>>>

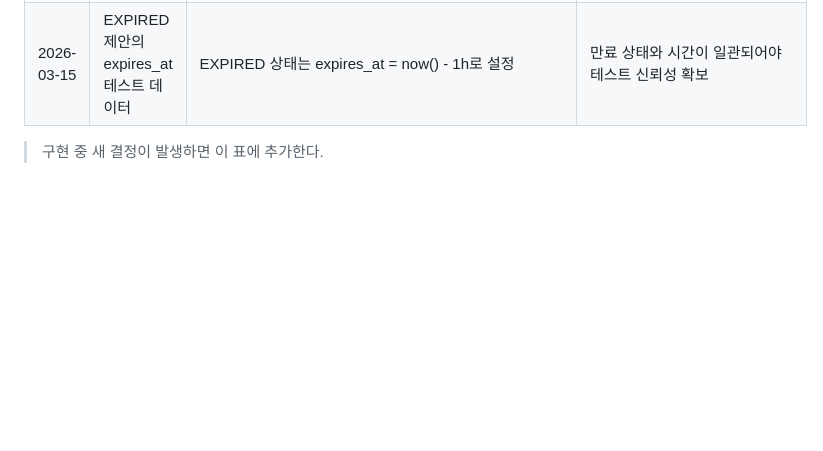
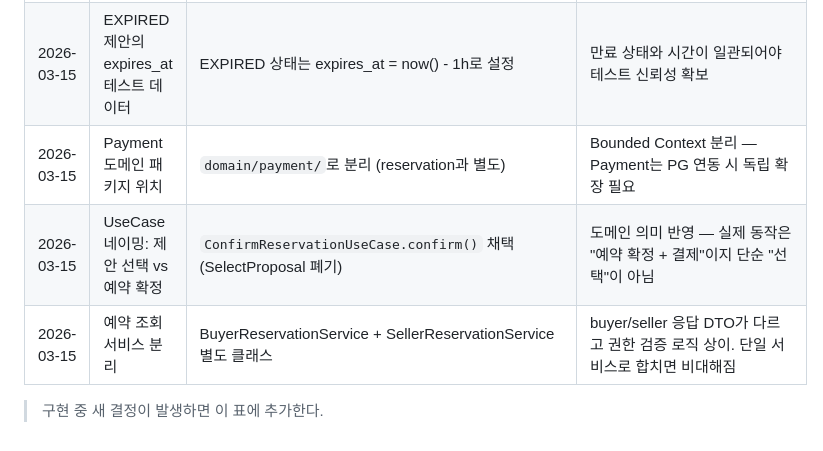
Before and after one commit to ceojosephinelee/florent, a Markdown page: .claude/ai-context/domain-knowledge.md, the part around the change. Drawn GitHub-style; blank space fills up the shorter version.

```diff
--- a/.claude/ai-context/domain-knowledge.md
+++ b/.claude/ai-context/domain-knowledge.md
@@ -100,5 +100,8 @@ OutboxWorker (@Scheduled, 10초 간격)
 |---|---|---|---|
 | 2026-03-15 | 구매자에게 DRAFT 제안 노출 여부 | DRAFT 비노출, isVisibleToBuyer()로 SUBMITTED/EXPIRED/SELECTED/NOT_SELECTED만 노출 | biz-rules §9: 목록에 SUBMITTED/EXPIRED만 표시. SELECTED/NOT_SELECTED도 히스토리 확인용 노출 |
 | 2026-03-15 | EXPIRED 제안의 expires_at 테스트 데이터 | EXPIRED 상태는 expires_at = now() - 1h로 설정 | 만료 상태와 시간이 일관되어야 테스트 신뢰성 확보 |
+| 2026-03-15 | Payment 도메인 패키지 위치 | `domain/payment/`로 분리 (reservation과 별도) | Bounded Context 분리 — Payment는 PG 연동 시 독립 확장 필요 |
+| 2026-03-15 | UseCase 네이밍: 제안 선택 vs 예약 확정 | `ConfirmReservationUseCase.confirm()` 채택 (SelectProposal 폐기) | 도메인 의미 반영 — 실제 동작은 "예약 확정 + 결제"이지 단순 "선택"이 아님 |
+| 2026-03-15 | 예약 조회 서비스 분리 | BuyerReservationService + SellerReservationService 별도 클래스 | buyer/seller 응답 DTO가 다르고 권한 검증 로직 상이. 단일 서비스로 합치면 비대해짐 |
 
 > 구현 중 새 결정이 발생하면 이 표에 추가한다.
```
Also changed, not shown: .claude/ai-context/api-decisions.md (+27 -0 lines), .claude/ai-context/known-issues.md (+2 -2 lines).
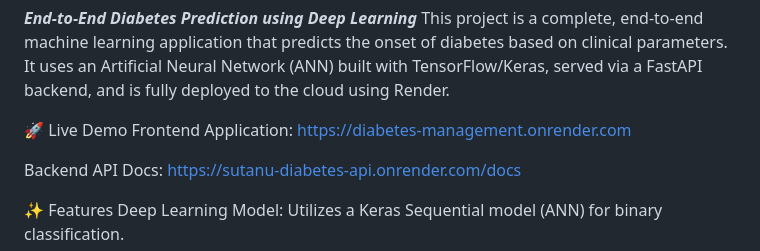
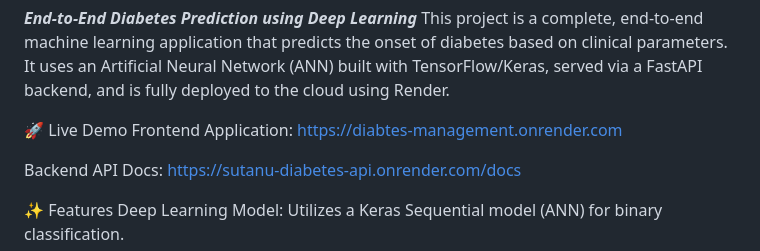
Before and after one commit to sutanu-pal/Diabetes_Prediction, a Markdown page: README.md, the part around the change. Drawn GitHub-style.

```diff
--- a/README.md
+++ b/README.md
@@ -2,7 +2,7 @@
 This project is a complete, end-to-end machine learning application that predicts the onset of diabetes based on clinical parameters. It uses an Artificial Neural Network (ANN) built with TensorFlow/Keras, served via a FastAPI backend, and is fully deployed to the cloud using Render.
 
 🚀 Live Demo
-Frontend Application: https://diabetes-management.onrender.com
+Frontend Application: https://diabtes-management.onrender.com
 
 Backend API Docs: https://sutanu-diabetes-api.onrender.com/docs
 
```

<<<

▶ _TASK DESCRIPTION_
Above are the records; repeat them exactly, omitting every picture.

▶ _SOLUTION TO THIS EXERCISE_
Before and after one commit to ceojosephinelee/florent, a Markdown page: .claude/ai-context/domain-knowledge.md, the part around the change. Drawn GitHub-style; blank space fills up the shorter version.

```diff
--- a/.claude/ai-context/domain-knowledge.md
+++ b/.claude/ai-context/domain-knowledge.md
@@ -100,5 +100,8 @@ OutboxWorker (@Scheduled, 10초 간격)
 |---|---|---|---|
 | 2026-03-15 | 구매자에게 DRAFT 제안 노출 여부 | DRAFT 비노출, isVisibleToBuyer()로 SUBMITTED/EXPIRED/SELECTED/NOT_SELECTED만 노출 | biz-rules §9: 목록에 SUBMITTED/EXPIRED만 표시. SELECTED/NOT_SELECTED도 히스토리 확인용 노출 |
 | 2026-03-15 | EXPIRED 제안의 expires_at 테스트 데이터 | EXPIRED 상태는 expires_at = now() - 1h로 설정 | 만료 상태와 시간이 일관되어야 테스트 신뢰성 확보 |
+| 2026-03-15 | Payment 도메인 패키지 위치 | `domain/payment/`로 분리 (reservation과 별도) | Bounded Context 분리 — Payment는 PG 연동 시 독립 확장 필요 |
+| 2026-03-15 | UseCase 네이밍: 제안 선택 vs 예약 확정 | `ConfirmReservationUseCase.confirm()` 채택 (SelectProposal 폐기) | 도메인 의미 반영 — 실제 동작은 "예약 확정 + 결제"이지 단순 "선택"이 아님 |
+| 2026-03-15 | 예약 조회 서비스 분리 | BuyerReservationService + SellerReservationService 별도 클래스 | buyer/seller 응답 DTO가 다르고 권한 검증 로직 상이. 단일 서비스로 합치면 비대해짐 |
 
 > 구현 중 새 결정이 발생하면 이 표에 추가한다.
```
Also changed, not shown: .claude/ai-context/api-decisions.md (+27 -0 lines), .claude/ai-context/known-issues.md (+2 -2 lines).
Before and after one commit to sutanu-pal/Diabetes_Prediction, a Markdown page: README.md, the part around the change. Drawn GitHub-style.

```diff
--- a/README.md
+++ b/README.md
@@ -2,7 +2,7 @@
 This project is a complete, end-to-end machine learning application that predicts the onset of diabetes based on clinical parameters. It uses an Artificial Neural Network (ANN) built with TensorFlow/Keras, served via a FastAPI backend, and is fully deployed to the cloud using Render.
 
 🚀 Live Demo
-Frontend Application: https://diabetes-management.onrender.com
+Frontend Application: https://diabtes-management.onrender.com
 
 Backend API Docs: https://sutanu-diabetes-api.onrender.com/docs
 
```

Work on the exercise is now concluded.